**TO DO:** Starting at the first line and ending at the last, repeat the material word for word.

**MATERIAL SHOWN:**
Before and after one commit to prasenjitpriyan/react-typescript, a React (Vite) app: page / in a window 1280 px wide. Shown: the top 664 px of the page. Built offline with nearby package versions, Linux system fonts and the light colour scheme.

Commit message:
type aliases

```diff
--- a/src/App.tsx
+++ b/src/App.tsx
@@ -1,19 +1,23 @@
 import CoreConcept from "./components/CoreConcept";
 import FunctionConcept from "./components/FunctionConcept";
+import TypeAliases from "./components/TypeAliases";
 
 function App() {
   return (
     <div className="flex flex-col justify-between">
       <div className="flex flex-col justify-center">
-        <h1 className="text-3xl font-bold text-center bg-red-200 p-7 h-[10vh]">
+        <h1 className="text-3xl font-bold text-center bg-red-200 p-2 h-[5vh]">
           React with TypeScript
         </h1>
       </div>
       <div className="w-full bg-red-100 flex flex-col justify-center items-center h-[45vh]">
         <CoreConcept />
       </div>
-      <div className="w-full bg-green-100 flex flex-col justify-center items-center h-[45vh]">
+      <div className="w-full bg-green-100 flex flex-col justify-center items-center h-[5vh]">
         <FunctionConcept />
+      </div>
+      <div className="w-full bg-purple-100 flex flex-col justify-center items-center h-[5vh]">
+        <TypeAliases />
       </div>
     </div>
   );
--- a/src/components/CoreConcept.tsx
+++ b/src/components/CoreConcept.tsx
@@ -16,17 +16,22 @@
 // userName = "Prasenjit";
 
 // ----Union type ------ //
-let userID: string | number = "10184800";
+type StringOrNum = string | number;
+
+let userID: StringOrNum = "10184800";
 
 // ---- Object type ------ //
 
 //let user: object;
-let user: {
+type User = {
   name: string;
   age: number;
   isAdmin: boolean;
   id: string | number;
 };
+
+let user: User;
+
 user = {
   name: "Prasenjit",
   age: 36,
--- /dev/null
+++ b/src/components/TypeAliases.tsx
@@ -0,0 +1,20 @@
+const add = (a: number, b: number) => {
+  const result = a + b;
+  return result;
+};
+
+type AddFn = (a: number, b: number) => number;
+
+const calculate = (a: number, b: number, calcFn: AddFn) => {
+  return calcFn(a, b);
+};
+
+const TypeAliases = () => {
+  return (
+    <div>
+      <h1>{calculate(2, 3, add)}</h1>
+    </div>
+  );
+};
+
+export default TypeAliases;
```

**RESPONSE TO THE EXERCISE:**
Before and after one commit to prasenjitpriyan/react-typescript, a React (Vite) app: page / in a window 1280 px wide. Shown: the top 664 px of the page. Built offline with nearby package versions, Linux system fonts and the light colour scheme.

Commit message:
type aliases

```diff
--- a/src/App.tsx
+++ b/src/App.tsx
@@ -1,19 +1,23 @@
 import CoreConcept from "./components/CoreConcept";
 import FunctionConcept from "./components/FunctionConcept";
+import TypeAliases from "./components/TypeAliases";
 
 function App() {
   return (
     <div className="flex flex-col justify-between">
       <div className="flex flex-col justify-center">
-        <h1 className="text-3xl font-bold text-center bg-red-200 p-7 h-[10vh]">
+        <h1 className="text-3xl font-bold text-center bg-red-200 p-2 h-[5vh]">
           React with TypeScript
         </h1>
       </div>
       <div className="w-full bg-red-100 flex flex-col justify-center items-center h-[45vh]">
         <CoreConcept />
       </div>
-      <div className="w-full bg-green-100 flex flex-col justify-center items-center h-[45vh]">
+      <div className="w-full bg-green-100 flex flex-col justify-center items-center h-[5vh]">
         <FunctionConcept />
+      </div>
+      <div className="w-full bg-purple-100 flex flex-col justify-center items-center h-[5vh]">
+        <TypeAliases />
       </div>
     </div>
   );
--- a/src/components/CoreConcept.tsx
+++ b/src/components/CoreConcept.tsx
@@ -16,17 +16,22 @@
 // userName = "Prasenjit";
 
 // ----Union type ------ //
-let userID: string | number = "10184800";
+type StringOrNum = string | number;
+
+let userID: StringOrNum = "10184800";
 
 // ---- Object type ------ //
 
 //let user: object;
-let user: {
+type User = {
   name: string;
   age: number;
   isAdmin: boolean;
   id: string | number;
 };
+
+let user: User;
+
 user = {
   name: "Prasenjit",
   age: 36,
--- /dev/null
+++ b/src/components/TypeAliases.tsx
@@ -0,0 +1,20 @@
+const add = (a: number, b: number) => {
+  const result = a + b;
+  return result;
+};
+
+type AddFn = (a: number, b: number) => number;
+
+const calculate = (a: number, b: number, calcFn: AddFn) => {
+  return calcFn(a, b);
+};
+
+const TypeAliases = () => {
+  return (
+    <div>
+      <h1>{calculate(2, 3, add)}</h1>
+    </div>
+  );
+};
+
+export default TypeAliases;
```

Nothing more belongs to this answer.